Every morning, two Indian tribesmen in T-shirts and long trousers, leave their dwellings in southern Florida and head into the Everglades to hunt for some of the world’s biggest snakes.
Masi Sadaiyan and Vadivel Gopal, members of the once-nomadic Irula tribe, are armed with crowbars and machetes. Wearing fleece jackets and baseball caps, they slash and wade their way through the largest subtropical wilderness in the world to hunt down Burmese pythons.
The non-native snakes – which escaped into the wild in Florida or were released as pets – pose the biggest threat to the small mammal population of the national park. They also eat birds, alligators and deer.
Masi and Vadivel, members of an ancient tribe, have become unlikely globe-trotting snake-catchers. Last July, they went to Thailand to help researchers implant radio transmitters for their study, and ended up catching two king cobras.
Back home, the men are part of a thriving 35-year-old co-operative of community members, who catch snakes and extract and sell their venom for a living. India is home to 50 species of venomous snake and bites kill some 46,000 people a year, accounting for nearly half the snakebite deaths in the world.
The Irulas poached snake and lizard for their skins until the trade was outlawed in 1972. A decade later, they formed a co-operative near the southern city of Chennai and switched to catching poisonous snakes – mainly cobras, kraits and vipers – to extract and sell venom.
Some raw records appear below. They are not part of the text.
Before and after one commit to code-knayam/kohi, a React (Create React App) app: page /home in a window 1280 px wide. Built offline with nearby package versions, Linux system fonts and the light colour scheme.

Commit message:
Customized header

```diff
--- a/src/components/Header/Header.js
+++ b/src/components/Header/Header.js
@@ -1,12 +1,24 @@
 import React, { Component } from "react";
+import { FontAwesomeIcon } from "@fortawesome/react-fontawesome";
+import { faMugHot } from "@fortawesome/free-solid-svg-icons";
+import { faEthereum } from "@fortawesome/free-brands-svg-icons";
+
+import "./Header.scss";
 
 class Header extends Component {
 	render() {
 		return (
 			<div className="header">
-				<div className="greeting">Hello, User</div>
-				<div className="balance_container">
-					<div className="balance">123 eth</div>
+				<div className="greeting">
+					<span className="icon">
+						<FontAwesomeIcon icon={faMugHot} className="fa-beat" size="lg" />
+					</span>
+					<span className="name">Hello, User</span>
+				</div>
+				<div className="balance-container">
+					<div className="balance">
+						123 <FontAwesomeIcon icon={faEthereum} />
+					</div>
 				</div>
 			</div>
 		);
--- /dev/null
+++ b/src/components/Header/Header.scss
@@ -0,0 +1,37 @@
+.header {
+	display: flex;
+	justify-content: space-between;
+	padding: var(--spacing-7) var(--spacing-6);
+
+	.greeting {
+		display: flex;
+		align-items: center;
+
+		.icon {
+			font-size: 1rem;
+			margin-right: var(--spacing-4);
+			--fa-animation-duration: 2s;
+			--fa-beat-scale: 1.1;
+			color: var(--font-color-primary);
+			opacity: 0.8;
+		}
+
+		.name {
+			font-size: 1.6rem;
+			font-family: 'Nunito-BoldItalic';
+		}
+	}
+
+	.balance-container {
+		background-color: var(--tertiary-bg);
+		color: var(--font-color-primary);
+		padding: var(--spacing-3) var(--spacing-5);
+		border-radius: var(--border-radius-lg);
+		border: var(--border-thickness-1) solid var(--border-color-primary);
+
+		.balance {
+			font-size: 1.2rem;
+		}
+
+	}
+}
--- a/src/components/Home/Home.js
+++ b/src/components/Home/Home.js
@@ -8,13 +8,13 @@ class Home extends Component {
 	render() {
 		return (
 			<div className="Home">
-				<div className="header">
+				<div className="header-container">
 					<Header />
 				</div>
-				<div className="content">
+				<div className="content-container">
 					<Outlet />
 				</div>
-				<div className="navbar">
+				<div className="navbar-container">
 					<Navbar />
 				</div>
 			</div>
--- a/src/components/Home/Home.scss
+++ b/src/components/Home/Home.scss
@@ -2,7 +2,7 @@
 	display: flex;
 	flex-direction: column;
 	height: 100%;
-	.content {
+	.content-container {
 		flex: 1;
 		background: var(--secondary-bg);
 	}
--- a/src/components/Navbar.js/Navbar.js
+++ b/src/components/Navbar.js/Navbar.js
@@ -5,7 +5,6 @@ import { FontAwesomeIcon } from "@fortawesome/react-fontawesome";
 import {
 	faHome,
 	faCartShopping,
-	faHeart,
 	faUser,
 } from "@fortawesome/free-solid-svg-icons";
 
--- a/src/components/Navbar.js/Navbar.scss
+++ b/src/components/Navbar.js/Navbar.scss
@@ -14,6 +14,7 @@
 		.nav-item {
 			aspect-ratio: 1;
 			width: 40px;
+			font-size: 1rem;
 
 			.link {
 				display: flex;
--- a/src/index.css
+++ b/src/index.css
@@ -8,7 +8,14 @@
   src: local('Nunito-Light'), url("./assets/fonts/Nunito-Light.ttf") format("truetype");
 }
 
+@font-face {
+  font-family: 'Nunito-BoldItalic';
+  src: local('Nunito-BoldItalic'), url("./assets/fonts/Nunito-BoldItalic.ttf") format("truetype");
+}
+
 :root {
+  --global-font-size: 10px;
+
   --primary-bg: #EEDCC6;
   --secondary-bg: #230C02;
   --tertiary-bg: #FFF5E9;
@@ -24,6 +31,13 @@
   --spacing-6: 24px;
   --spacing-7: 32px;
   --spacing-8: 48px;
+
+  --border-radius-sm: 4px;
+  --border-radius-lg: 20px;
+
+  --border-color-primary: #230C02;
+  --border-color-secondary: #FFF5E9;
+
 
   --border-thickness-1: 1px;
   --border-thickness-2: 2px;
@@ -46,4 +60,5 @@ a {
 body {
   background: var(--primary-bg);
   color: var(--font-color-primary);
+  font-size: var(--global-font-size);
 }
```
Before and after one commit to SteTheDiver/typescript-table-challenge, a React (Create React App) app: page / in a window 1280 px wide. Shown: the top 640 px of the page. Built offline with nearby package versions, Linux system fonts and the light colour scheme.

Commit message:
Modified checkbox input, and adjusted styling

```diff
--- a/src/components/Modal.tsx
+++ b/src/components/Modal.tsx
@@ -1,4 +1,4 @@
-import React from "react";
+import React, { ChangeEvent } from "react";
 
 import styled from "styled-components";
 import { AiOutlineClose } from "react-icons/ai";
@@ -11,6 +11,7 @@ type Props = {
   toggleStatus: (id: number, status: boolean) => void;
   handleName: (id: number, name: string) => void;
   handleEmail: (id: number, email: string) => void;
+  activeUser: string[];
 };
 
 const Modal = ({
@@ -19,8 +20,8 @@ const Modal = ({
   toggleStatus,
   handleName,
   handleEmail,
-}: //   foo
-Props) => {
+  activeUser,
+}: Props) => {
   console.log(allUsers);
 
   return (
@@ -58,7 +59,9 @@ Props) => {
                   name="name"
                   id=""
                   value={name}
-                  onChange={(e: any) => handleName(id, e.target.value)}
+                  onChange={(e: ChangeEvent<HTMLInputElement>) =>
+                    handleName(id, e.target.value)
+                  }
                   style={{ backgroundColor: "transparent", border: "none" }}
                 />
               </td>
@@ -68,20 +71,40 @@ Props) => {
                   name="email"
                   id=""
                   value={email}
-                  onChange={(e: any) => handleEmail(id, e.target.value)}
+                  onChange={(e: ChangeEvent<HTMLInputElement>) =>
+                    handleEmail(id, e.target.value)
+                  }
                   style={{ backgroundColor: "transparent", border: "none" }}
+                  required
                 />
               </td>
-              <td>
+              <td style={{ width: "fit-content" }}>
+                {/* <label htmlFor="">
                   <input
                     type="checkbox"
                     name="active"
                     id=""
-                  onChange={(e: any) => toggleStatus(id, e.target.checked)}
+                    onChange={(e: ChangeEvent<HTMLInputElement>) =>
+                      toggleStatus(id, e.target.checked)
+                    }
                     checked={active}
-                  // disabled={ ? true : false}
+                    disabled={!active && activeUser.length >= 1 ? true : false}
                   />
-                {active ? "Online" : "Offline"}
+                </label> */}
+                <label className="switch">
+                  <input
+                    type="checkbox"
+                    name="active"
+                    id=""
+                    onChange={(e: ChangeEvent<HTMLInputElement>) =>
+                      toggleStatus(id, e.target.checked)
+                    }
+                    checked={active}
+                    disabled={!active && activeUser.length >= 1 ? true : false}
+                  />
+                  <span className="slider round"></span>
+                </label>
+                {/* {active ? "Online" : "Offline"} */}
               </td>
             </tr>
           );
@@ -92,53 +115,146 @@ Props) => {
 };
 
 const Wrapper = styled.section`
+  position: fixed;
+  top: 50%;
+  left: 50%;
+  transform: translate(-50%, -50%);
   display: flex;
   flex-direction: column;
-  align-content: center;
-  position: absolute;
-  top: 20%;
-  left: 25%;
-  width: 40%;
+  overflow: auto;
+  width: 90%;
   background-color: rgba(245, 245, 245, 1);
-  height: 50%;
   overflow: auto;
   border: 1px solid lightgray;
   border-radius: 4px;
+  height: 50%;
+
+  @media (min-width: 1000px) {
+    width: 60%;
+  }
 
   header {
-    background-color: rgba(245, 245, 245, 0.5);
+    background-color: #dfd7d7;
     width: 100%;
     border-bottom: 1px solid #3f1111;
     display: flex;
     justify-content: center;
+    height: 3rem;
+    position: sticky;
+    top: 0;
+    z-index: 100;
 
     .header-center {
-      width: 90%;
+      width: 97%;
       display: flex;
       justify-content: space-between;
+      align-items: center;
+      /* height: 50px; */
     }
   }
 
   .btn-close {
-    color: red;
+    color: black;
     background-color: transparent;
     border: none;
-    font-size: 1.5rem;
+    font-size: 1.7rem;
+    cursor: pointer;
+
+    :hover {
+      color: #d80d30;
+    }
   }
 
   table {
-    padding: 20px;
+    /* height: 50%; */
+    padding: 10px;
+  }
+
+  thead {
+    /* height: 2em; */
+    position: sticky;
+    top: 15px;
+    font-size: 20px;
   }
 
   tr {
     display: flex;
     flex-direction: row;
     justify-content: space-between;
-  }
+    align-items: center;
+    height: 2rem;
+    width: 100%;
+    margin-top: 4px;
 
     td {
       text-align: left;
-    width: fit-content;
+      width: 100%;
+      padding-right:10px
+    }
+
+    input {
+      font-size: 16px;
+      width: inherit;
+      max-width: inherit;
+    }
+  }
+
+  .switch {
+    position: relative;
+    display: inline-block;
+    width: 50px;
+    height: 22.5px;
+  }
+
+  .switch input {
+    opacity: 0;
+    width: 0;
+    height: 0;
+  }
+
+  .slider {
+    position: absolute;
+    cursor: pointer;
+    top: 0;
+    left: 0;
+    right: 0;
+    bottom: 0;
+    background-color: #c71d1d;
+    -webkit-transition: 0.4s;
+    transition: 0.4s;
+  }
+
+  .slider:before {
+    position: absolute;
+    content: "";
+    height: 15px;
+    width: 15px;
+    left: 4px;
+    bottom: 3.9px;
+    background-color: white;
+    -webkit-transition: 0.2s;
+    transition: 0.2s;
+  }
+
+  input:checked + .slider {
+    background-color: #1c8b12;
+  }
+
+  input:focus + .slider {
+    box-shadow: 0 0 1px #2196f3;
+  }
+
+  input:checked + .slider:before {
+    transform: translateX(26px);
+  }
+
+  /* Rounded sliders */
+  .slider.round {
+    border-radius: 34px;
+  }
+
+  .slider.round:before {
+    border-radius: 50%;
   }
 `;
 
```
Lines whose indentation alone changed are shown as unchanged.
The venom is now sold to seven laboratories, who manufacture most of India’s anti-snake venom serum.
Last year, the co-operative’s 370-members, including 122 women, sold snake venom worth 30 million rupees ($446,500; £357,900), up from a mere 6,000 rupees in 1982.
They have a government licence to catch 8,300 snakes every year – each snake is released in the wild after four extractions in a month – but demand they are allowed to catch three times as many.